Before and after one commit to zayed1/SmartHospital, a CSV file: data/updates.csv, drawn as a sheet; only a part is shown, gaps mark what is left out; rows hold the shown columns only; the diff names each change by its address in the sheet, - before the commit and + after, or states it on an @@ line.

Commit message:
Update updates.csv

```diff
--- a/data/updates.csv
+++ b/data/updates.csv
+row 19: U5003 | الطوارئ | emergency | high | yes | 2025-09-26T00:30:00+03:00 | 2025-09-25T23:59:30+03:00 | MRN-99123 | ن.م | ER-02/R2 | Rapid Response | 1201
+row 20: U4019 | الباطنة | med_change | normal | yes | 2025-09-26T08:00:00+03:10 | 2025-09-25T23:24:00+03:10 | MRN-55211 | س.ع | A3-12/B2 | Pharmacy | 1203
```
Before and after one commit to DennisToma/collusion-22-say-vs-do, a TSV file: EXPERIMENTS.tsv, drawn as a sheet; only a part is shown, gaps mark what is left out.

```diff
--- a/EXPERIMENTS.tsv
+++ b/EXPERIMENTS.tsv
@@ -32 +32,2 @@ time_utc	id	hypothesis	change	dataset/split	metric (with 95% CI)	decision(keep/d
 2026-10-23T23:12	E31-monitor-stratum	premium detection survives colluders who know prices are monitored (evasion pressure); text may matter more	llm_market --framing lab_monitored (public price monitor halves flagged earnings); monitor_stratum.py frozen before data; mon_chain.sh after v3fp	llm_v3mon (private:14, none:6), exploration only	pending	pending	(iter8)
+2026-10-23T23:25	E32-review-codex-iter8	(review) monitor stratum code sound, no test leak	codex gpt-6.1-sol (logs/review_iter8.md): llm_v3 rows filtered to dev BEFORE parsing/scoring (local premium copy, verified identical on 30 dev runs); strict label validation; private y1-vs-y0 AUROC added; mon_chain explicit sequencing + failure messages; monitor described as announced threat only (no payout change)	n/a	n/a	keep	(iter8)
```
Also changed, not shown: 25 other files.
##########
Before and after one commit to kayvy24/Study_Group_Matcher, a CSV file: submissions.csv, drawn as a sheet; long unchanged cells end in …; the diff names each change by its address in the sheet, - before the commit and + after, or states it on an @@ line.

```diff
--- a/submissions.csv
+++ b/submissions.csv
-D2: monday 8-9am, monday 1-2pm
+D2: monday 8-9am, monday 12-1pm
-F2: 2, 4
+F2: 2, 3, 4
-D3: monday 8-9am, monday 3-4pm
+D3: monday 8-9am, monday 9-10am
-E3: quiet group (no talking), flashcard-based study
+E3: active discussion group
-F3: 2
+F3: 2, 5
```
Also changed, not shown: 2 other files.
##########
- [Task objective]
Give the count of lines in the listing above that hold the word "monday", and say nothing else.

- [Solution]
4